STORED DATA:

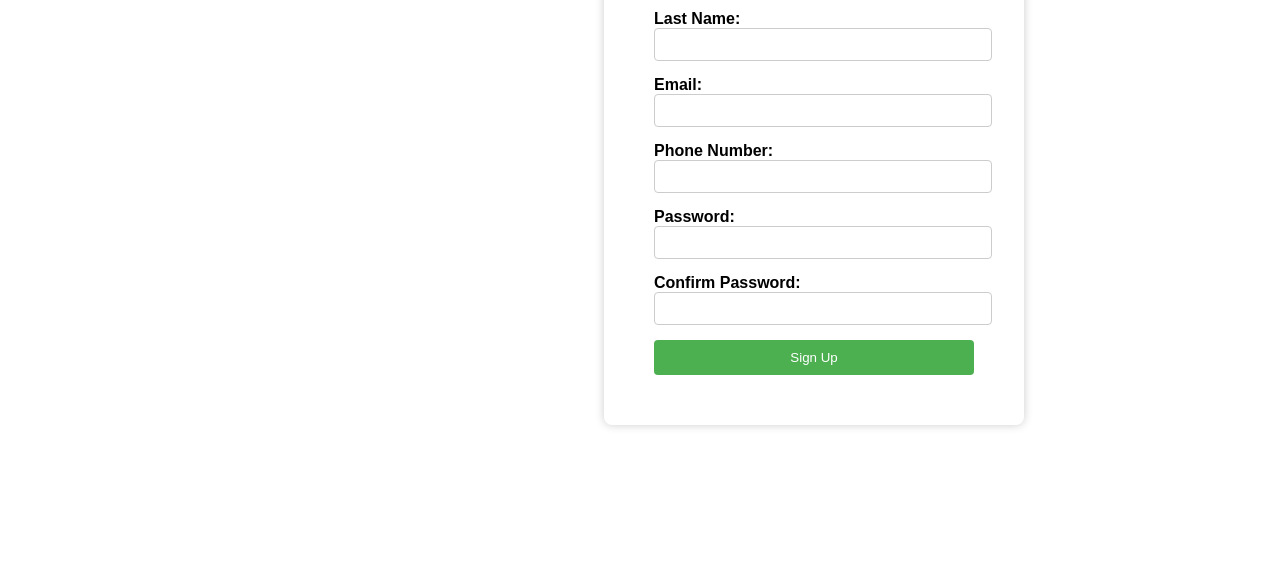
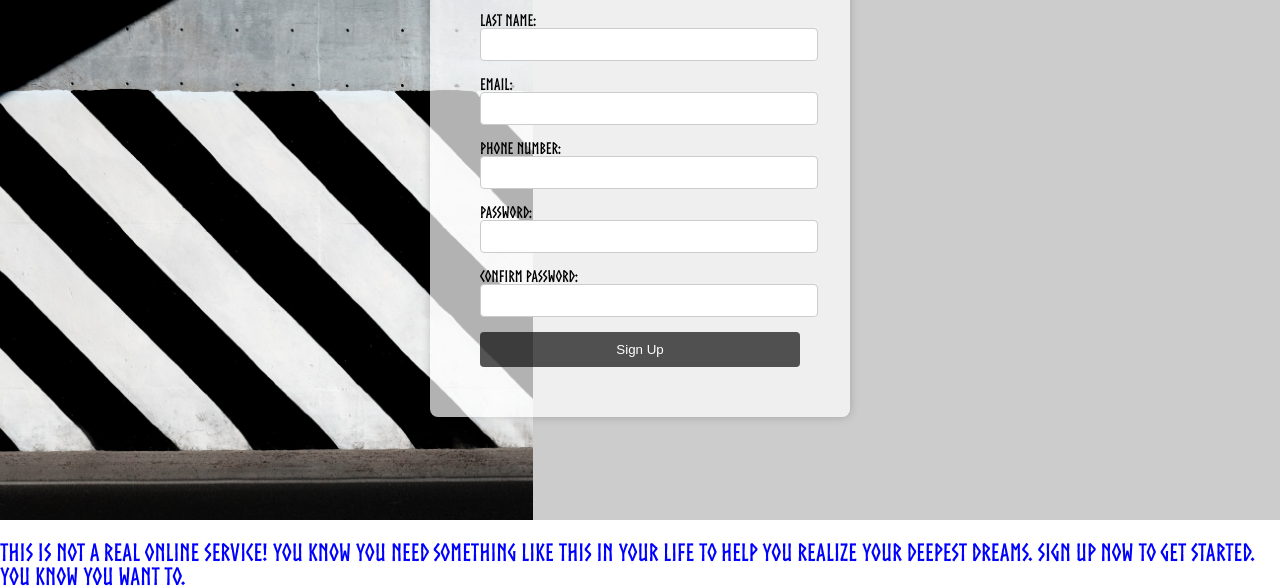
Before and after one commit to beansuu/Sign-up-Form, a plain HTML site: page index.html in a window 1280 px wide. Shown: the part 280-868 px from the top of the page. Before the commit the page ends 800 px from the top, so only its background shows below. Drawn offline with Linux system fonts and the light colour scheme.

Commit message:
Sign-up form almost done, css added

```diff
--- a/index.html
+++ b/index.html
@@ -9,6 +9,7 @@
 
 <body>
     <div class="container">
+
         <div class="form-container">
             <h1>Sign Up</h1>
             <form id="signup-form">
@@ -46,6 +47,12 @@
             </form>
         </div>
     </div>
+    <h2>This is not a real online service!
+       You know you need something like this in your life to help you
+      realize your deepest dreams.
+    Sign up now to get started.
+
+  You know you want to.</h2>
 
 
     <script src="script.js"></script>
--- a/styles.css
+++ b/styles.css
@@ -1,21 +1,28 @@
+@font-face {
+    font-family: 'CustomFont';
+    src: url('norse-bold-webfont.woff') format('woff2'),
+         url('norse-bold-webfont.woff2') format('woff');
+  }
+
 body {
     margin: 0;
     padding: 0;
-    font-family: Arial, sans-serif;
+    font-family: 'CustomFont', Arial, sans-serif;
   }
 
   .container {
+    position: relative;
     display: flex;
-    justify-content: right;
+    justify-content: center;
     align-items: center;
-    padding-right: 20%;
     height: 100vh;
     background: url('background-image.jpg') no-repeat left center;
-    background-size: cover;
+    background-size: contain;
+    background-color:#ccc;
   }
 
   .form-container {
-    background-color: #fff;
+    background-color: #ffffffb2;
     padding: 50px;
     width: 40vh;
     border-radius: 8px;
@@ -45,7 +52,7 @@ body {
   button {
     width: 100%;
     padding: 10px;
-    background-color: #4CAF50;
+    background-color: rgba(0, 0, 0, 0.664);
     color: #fff;
     border: none;
     border-radius: 4px;
@@ -53,5 +60,11 @@ body {
   }
 
   button:hover {
-    background-color: #45a049;
+    background-color: #273628;
   }
+
+  h2 {
+    color: blue;
+    position: absolute;
+    align-self: auto;
+  }
```
Also changed, not shown: background-image.jpg (added), norse-bold-webfont.woff (added), norse-bold-webfont.woff2 (added).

EXERCISE BRIEF: Pull out every line of the records above that contains the word "padding".

OUTPUT:
     padding: 0;
-    padding-right: 20%;
     padding: 50px;
     padding: 10px;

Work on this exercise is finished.